#### Problem to work on
When the word "LIST" shows up in a line of the data below, copy that whole line.

[Source material — start]

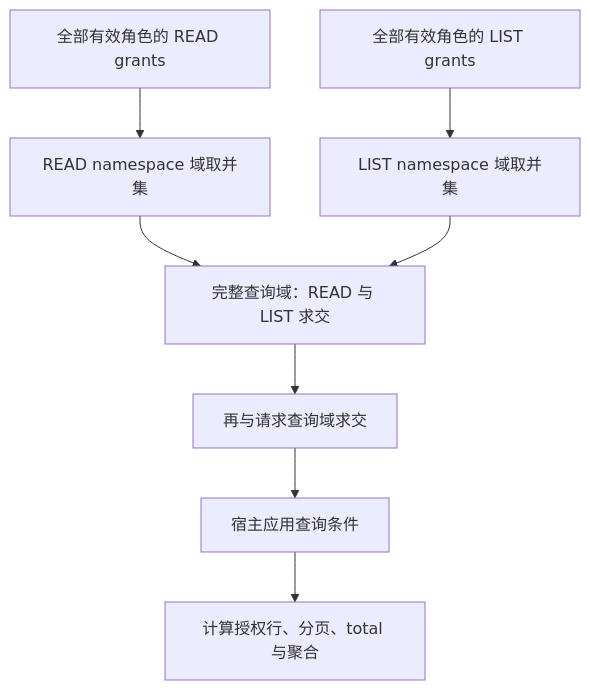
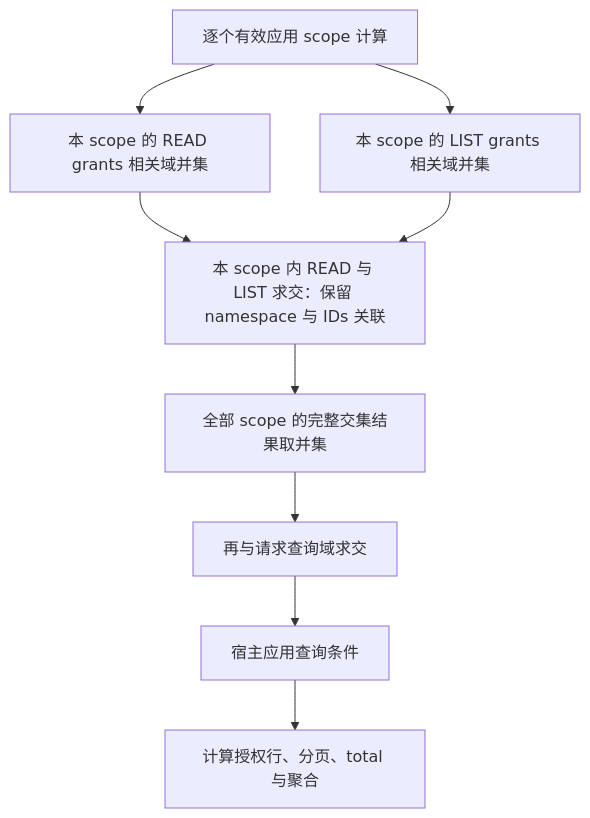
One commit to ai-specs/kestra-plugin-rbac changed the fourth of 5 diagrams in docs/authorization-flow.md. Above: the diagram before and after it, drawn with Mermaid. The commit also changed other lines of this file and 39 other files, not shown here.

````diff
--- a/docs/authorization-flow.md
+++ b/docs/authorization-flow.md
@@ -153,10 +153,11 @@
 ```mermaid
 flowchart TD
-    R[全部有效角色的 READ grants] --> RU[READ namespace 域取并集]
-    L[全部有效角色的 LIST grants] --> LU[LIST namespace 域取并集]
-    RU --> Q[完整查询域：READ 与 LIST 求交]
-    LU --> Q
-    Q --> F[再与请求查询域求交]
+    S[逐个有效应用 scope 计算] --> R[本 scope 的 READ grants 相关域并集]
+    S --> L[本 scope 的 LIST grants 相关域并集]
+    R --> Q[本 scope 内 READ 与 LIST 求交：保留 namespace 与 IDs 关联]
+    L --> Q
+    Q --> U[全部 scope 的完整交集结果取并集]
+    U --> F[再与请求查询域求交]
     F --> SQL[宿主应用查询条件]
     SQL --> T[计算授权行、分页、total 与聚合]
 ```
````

[Source material — finish]

#### Written answer
-    L[全部有效角色的 LIST grants] --> LU[LIST namespace 域取并集]
-    RU --> Q[完整查询域：READ 与 LIST 求交]
+    S --> L[本 scope 的 LIST grants 相关域并集]
+    R --> Q[本 scope 内 READ 与 LIST 求交：保留 namespace 与 IDs 关联]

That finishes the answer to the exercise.